[Task item]
Line by line, retype the whole listing exactly.

[Data for this exercise]

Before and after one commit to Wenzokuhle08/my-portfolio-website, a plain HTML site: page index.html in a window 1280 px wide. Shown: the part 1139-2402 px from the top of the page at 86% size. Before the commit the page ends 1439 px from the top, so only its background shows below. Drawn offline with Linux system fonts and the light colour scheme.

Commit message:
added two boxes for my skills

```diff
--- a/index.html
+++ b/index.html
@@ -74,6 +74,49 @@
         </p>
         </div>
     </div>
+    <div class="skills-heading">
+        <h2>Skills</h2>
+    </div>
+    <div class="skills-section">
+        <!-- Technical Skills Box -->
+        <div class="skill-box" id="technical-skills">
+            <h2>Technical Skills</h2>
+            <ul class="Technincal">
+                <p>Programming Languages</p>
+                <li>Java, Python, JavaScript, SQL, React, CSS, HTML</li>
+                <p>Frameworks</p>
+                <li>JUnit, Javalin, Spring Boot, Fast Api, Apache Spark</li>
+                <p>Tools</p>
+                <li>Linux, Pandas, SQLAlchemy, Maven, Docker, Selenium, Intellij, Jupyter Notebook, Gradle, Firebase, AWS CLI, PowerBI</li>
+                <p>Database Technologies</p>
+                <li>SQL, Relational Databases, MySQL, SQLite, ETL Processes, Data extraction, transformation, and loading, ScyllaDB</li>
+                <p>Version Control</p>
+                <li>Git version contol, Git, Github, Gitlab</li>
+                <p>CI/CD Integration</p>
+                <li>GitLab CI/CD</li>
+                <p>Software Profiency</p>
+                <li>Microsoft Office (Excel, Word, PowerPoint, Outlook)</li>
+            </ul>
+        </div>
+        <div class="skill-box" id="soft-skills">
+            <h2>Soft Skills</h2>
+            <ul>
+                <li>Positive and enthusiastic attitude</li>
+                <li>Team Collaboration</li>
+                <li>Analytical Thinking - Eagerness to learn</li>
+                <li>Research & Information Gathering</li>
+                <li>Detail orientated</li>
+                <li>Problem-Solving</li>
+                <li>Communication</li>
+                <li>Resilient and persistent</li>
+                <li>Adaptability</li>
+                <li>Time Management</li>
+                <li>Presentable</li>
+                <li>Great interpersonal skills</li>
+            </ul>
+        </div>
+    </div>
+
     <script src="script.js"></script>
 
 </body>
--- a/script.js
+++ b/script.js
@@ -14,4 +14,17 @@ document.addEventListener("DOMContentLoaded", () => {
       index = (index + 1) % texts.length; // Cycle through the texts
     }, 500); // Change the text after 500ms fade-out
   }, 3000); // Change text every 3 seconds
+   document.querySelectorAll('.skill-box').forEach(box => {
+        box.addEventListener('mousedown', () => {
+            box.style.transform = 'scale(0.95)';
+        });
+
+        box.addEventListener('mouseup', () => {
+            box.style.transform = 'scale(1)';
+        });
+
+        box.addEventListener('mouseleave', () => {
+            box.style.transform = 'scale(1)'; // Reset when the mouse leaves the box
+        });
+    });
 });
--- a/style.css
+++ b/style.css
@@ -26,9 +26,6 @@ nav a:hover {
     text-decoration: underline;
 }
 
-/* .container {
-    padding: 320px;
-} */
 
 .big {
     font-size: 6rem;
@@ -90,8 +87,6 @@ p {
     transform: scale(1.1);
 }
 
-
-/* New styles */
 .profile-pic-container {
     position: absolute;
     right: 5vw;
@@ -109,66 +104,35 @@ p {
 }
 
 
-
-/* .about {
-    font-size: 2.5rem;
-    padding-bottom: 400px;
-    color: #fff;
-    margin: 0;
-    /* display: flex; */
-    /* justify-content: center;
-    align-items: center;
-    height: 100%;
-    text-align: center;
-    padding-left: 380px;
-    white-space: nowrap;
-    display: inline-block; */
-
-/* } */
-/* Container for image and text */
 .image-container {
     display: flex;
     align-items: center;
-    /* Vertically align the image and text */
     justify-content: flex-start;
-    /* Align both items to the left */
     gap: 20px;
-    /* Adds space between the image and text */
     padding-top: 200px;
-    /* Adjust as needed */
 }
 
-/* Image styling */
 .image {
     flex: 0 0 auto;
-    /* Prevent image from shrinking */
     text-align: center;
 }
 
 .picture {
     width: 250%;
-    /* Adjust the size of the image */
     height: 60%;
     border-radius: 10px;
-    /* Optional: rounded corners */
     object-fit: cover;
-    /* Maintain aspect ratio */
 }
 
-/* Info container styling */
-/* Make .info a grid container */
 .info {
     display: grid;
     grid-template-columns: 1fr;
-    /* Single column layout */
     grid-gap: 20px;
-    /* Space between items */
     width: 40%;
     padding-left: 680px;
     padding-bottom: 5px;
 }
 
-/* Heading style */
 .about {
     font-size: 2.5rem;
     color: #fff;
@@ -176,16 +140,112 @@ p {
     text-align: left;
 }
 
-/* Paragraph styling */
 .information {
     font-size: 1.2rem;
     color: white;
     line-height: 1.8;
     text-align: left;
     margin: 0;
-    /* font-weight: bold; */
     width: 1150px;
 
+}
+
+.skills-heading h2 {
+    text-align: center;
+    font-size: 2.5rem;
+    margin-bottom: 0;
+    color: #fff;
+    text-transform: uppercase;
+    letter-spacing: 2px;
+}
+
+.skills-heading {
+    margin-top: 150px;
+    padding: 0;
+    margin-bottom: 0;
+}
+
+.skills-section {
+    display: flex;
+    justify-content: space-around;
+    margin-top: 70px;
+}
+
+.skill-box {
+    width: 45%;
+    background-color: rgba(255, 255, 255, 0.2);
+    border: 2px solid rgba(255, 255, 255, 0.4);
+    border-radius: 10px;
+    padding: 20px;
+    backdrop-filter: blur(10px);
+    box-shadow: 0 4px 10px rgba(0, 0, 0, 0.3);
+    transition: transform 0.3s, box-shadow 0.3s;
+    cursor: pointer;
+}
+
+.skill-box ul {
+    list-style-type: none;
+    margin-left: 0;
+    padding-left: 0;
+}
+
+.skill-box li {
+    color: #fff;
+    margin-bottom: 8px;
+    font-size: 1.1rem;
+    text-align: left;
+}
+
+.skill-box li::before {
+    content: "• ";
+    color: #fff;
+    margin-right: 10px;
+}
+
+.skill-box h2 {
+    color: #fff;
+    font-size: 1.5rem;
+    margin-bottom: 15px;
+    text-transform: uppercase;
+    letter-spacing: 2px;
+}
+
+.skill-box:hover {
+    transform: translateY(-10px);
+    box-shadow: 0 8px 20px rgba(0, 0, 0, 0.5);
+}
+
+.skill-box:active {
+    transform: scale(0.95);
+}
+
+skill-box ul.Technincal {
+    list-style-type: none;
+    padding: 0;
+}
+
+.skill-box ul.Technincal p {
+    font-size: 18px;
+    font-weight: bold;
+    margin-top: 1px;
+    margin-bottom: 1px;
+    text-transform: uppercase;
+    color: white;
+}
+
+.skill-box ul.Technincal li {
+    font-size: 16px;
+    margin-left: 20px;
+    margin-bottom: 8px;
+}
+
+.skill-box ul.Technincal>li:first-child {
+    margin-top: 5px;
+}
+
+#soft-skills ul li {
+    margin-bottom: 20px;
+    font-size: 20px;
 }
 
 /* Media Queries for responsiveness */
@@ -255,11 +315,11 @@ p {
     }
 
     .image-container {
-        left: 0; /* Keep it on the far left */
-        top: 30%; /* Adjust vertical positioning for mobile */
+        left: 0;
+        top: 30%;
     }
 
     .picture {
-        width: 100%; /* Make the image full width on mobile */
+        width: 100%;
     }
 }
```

[Answer to this task]
Before and after one commit to Wenzokuhle08/my-portfolio-website, a plain HTML site: page index.html in a window 1280 px wide. Shown: the part 1139-2402 px from the top of the page at 86% size. Before the commit the page ends 1439 px from the top, so only its background shows below. Drawn offline with Linux system fonts and the light colour scheme.

Commit message:
added two boxes for my skills

```diff
--- a/index.html
+++ b/index.html
@@ -74,6 +74,49 @@
         </p>
         </div>
     </div>
+    <div class="skills-heading">
+        <h2>Skills</h2>
+    </div>
+    <div class="skills-section">
+        <!-- Technical Skills Box -->
+        <div class="skill-box" id="technical-skills">
+            <h2>Technical Skills</h2>
+            <ul class="Technincal">
+                <p>Programming Languages</p>
+                <li>Java, Python, JavaScript, SQL, React, CSS, HTML</li>
+                <p>Frameworks</p>
+                <li>JUnit, Javalin, Spring Boot, Fast Api, Apache Spark</li>
+                <p>Tools</p>
+                <li>Linux, Pandas, SQLAlchemy, Maven, Docker, Selenium, Intellij, Jupyter Notebook, Gradle, Firebase, AWS CLI, PowerBI</li>
+                <p>Database Technologies</p>
+                <li>SQL, Relational Databases, MySQL, SQLite, ETL Processes, Data extraction, transformation, and loading, ScyllaDB</li>
+                <p>Version Control</p>
+                <li>Git version contol, Git, Github, Gitlab</li>
+                <p>CI/CD Integration</p>
+                <li>GitLab CI/CD</li>
+                <p>Software Profiency</p>
+                <li>Microsoft Office (Excel, Word, PowerPoint, Outlook)</li>
+            </ul>
+        </div>
+        <div class="skill-box" id="soft-skills">
+            <h2>Soft Skills</h2>
+            <ul>
+                <li>Positive and enthusiastic attitude</li>
+                <li>Team Collaboration</li>
+                <li>Analytical Thinking - Eagerness to learn</li>
+                <li>Research & Information Gathering</li>
+                <li>Detail orientated</li>
+                <li>Problem-Solving</li>
+                <li>Communication</li>
+                <li>Resilient and persistent</li>
+                <li>Adaptability</li>
+                <li>Time Management</li>
+                <li>Presentable</li>
+                <li>Great interpersonal skills</li>
+            </ul>
+        </div>
+    </div>
+
     <script src="script.js"></script>
 
 </body>
--- a/script.js
+++ b/script.js
@@ -14,4 +14,17 @@ document.addEventListener("DOMContentLoaded", () => {
       index = (index + 1) % texts.length; // Cycle through the texts
     }, 500); // Change the text after 500ms fade-out
   }, 3000); // Change text every 3 seconds
+   document.querySelectorAll('.skill-box').forEach(box => {
+        box.addEventListener('mousedown', () => {
+            box.style.transform = 'scale(0.95)';
+        });
+
+        box.addEventListener('mouseup', () => {
+            box.style.transform = 'scale(1)';
+        });
+
+        box.addEventListener('mouseleave', () => {
+            box.style.transform = 'scale(1)'; // Reset when the mouse leaves the box
+        });
+    });
 });
--- a/style.css
+++ b/style.css
@@ -26,9 +26,6 @@ nav a:hover {
     text-decoration: underline;
 }
 
-/* .container {
-    padding: 320px;
-} */
 
 .big {
     font-size: 6rem;
@@ -90,8 +87,6 @@ p {
     transform: scale(1.1);
 }
 
-
-/* New styles */
 .profile-pic-container {
     position: absolute;
     right: 5vw;
@@ -109,66 +104,35 @@ p {
 }
 
 
-
-/* .about {
-    font-size: 2.5rem;
-    padding-bottom: 400px;
-    color: #fff;
-    margin: 0;
-    /* display: flex; */
-    /* justify-content: center;
-    align-items: center;
-    height: 100%;
-    text-align: center;
-    padding-left: 380px;
-    white-space: nowrap;
-    display: inline-block; */
-
-/* } */
-/* Container for image and text */
 .image-container {
     display: flex;
     align-items: center;
-    /* Vertically align the image and text */
     justify-content: flex-start;
-    /* Align both items to the left */
     gap: 20px;
-    /* Adds space between the image and text */
     padding-top: 200px;
-    /* Adjust as needed */
 }
 
-/* Image styling */
 .image {
     flex: 0 0 auto;
-    /* Prevent image from shrinking */
     text-align: center;
 }
 
 .picture {
     width: 250%;
-    /* Adjust the size of the image */
     height: 60%;
     border-radius: 10px;
-    /* Optional: rounded corners */
     object-fit: cover;
-    /* Maintain aspect ratio */
 }
 
-/* Info container styling */
-/* Make .info a grid container */
 .info {
     display: grid;
     grid-template-columns: 1fr;
-    /* Single column layout */
     grid-gap: 20px;
-    /* Space between items */
     width: 40%;
     padding-left: 680px;
     padding-bottom: 5px;
 }
 
-/* Heading style */
 .about {
     font-size: 2.5rem;
     color: #fff;
@@ -176,16 +140,112 @@ p {
     text-align: left;
 }
 
-/* Paragraph styling */
 .information {
     font-size: 1.2rem;
     color: white;
     line-height: 1.8;
     text-align: left;
     margin: 0;
-    /* font-weight: bold; */
     width: 1150px;
 
+}
+
+.skills-heading h2 {
+    text-align: center;
+    font-size: 2.5rem;
+    margin-bottom: 0;
+    color: #fff;
+    text-transform: uppercase;
+    letter-spacing: 2px;
+}
+
+.skills-heading {
+    margin-top: 150px;
+    padding: 0;
+    margin-bottom: 0;
+}
+
+.skills-section {
+    display: flex;
+    justify-content: space-around;
+    margin-top: 70px;
+}
+
+.skill-box {
+    width: 45%;
+    background-color: rgba(255, 255, 255, 0.2);
+    border: 2px solid rgba(255, 255, 255, 0.4);
+    border-radius: 10px;
+    padding: 20px;
+    backdrop-filter: blur(10px);
+    box-shadow: 0 4px 10px rgba(0, 0, 0, 0.3);
+    transition: transform 0.3s, box-shadow 0.3s;
+    cursor: pointer;
+}
+
+.skill-box ul {
+    list-style-type: none;
+    margin-left: 0;
+    padding-left: 0;
+}
+
+.skill-box li {
+    color: #fff;
+    margin-bottom: 8px;
+    font-size: 1.1rem;
+    text-align: left;
+}
+
+.skill-box li::before {
+    content: "• ";
+    color: #fff;
+    margin-right: 10px;
+}
+
+.skill-box h2 {
+    color: #fff;
+    font-size: 1.5rem;
+    margin-bottom: 15px;
+    text-transform: uppercase;
+    letter-spacing: 2px;
+}
+
+.skill-box:hover {
+    transform: translateY(-10px);
+    box-shadow: 0 8px 20px rgba(0, 0, 0, 0.5);
+}
+
+.skill-box:active {
+    transform: scale(0.95);
+}
+
+skill-box ul.Technincal {
+    list-style-type: none;
+    padding: 0;
+}
+
+.skill-box ul.Technincal p {
+    font-size: 18px;
+    font-weight: bold;
+    margin-top: 1px;
+    margin-bottom: 1px;
+    text-transform: uppercase;
+    color: white;
+}
+
+.skill-box ul.Technincal li {
+    font-size: 16px;
+    margin-left: 20px;
+    margin-bottom: 8px;
+}
+
+.skill-box ul.Technincal>li:first-child {
+    margin-top: 5px;
+}
+
+#soft-skills ul li {
+    margin-bottom: 20px;
+    font-size: 20px;
 }
 
 /* Media Queries for responsiveness */
@@ -255,11 +315,11 @@ p {
     }
 
     .image-container {
-        left: 0; /* Keep it on the far left */
-        top: 30%; /* Adjust vertical positioning for mobile */
+        left: 0;
+        top: 30%;
     }
 
     .picture {
-        width: 100%; /* Make the image full width on mobile */
+        width: 100%;
     }
 }
```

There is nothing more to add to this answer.